Brief: The answer must be a single number: how many lines below contain "class".

Records for this task:
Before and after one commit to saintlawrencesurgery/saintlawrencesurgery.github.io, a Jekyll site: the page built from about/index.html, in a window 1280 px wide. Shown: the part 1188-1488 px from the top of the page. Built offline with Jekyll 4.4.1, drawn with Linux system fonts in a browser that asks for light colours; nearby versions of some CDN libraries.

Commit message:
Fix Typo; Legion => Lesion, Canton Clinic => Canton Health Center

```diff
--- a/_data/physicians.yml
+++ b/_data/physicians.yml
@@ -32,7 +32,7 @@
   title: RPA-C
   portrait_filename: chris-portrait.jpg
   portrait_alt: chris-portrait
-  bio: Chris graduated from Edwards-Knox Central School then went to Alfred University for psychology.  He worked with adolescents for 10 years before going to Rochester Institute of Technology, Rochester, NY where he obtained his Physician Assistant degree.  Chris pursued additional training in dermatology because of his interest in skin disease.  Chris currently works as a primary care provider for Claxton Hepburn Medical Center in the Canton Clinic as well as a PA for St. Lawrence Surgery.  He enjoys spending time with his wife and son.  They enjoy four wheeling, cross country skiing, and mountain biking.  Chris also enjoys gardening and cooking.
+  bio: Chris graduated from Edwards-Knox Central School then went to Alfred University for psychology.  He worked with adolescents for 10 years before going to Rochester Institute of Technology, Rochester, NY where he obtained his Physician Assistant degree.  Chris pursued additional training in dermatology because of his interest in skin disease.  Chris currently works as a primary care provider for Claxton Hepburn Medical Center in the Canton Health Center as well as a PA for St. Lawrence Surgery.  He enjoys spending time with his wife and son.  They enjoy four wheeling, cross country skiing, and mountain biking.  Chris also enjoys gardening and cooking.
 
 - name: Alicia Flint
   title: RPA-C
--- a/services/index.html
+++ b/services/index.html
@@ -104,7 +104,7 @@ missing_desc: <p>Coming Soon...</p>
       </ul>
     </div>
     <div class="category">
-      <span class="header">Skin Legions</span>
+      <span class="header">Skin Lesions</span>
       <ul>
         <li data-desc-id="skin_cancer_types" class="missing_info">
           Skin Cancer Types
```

Written answer: 4